The thing I love the most is that I can play all these games on the go, sure you can do the same on your smartphone, but mobile battery life doesn’t hold up as well as that of the Shield. Then you have the issue with touch screen controls, often not the best way to emulate games designed to be played with an analogue controller; the Nvidia shield has a fully remappable dual analogue controller, with gyroscope and one of the best touch screens around, so you’re unlikely to find anything better for mobile gaming anyway. The real magic comes with the Shields console mode, hook up an HDMI cable and you can close the lid on the device and pop it under your TV, pair up some Bluetooth controllers, or a USB hub and a couple of Xbox 360 controllers and you can play all the games on the big screen. This means you can still enjoy multiplayer games from your emulation software.

Sure you can emulate games on your PC, but you can’t take them out with you on the bus, train, plane or to work with you to enjoy on your break. Sure you can hook your PC up to a big screen TV and play games that way, but with the Shield you can take it with you and plug it into any HDMI compatible TV where ever you go. Of course you can also emulate games on devices such as the Vita and PSP, but this often requires modification of the hardware to allow it to perform functions it wasn’t designed to do, the Shield is just an Android device, so adding emulation functionality is as simple as downloading the required apps from the Google Play Store, something that won’t void your warranty.

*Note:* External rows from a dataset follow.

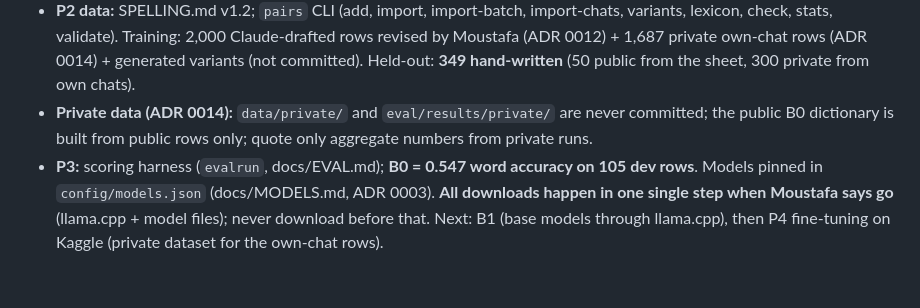
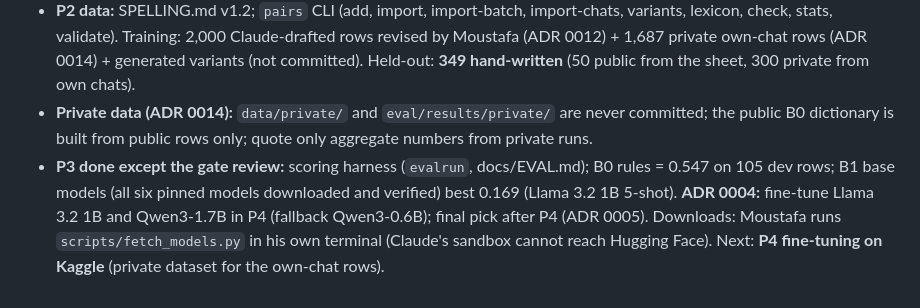
Before and after one commit to Mustafa-Abbara/arabizi-keyboard, a Markdown page: CLAUDE.md, the part around the change. Drawn GitHub-style.

```diff
--- a/CLAUDE.md
+++ b/CLAUDE.md
@@ -27,4 +27,4 @@ This repo is a course project (EECE 503N/798S, Fall 2026): a local, private macO
 - **P0** mostly done: Kaggle account `MustafaAbbara2003` (phone-verified, 14 Oct 2026); left: push-protection test, learning ramp. **CI** (`.github/workflows/ci.yml`: python, swift, hygiene) runs on every PR. **P1** keyboard spike works (Enter converts, ⌘Z restores, ⌥Enter converts a selection, password fields safe; per-app matrix not filled app by app).
 - **P2 data:** SPELLING.md v1.2; `pairs` CLI (add, import, import-batch, import-chats, variants, lexicon, check, stats, validate). Training: 2,000 Claude-drafted rows revised by Moustafa (ADR 0012) + 1,687 private own-chat rows (ADR 0014) + generated variants (not committed). Held-out: **349 hand-written** (50 public from the sheet, 300 private from own chats).
 - **Private data (ADR 0014):** `data/private/` and `eval/results/private/` are never committed; the public B0 dictionary is built from public rows only; quote only aggregate numbers from private runs.
-- **P3:** scoring harness (`evalrun`, docs/EVAL.md); **B0 = 0.547 word accuracy on 105 dev rows**. Models pinned in `config/models.json` (docs/MODELS.md, ADR 0003). **All downloads happen in one single step when Moustafa says go** (llama.cpp + model files); never download before that. Next: B1 (base models through llama.cpp), then P4 fine-tuning on Kaggle (private dataset for the own-chat rows).
+- **P3 done except the gate review:** scoring harness (`evalrun`, docs/EVAL.md); B0 rules = 0.547 on 105 dev rows; B1 base models (all six pinned models downloaded and verified) best 0.169 (Llama 3.2 1B 5-shot). **ADR 0004:** fine-tune Llama 3.2 1B and Qwen3-1.7B in P4 (fallback Qwen3-0.6B); final pick after P4 (ADR 0005). Downloads: Moustafa runs `scripts/fetch_models.py` in his own terminal (Claude's sandbox cannot reach Hugging Face). Next: **P4 fine-tuning on Kaggle** (private dataset for the own-chat rows).
```
Also changed, not shown: docs/EVAL.md (+8 -3 lines), docs/decisions/0004-base-model-choice.md (added, +41 -0 lines).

There are plenty of options for those wanting to emulate their games, but the Shield is easily my favourite so far. Sure I can enjoy more recent emulation stuff such as PlayStation 2 games via my PC, but with a huge catalogue of titles available that are compatible with the Shield hardware, I don’t think I’ll be getting bored of it anytime soon.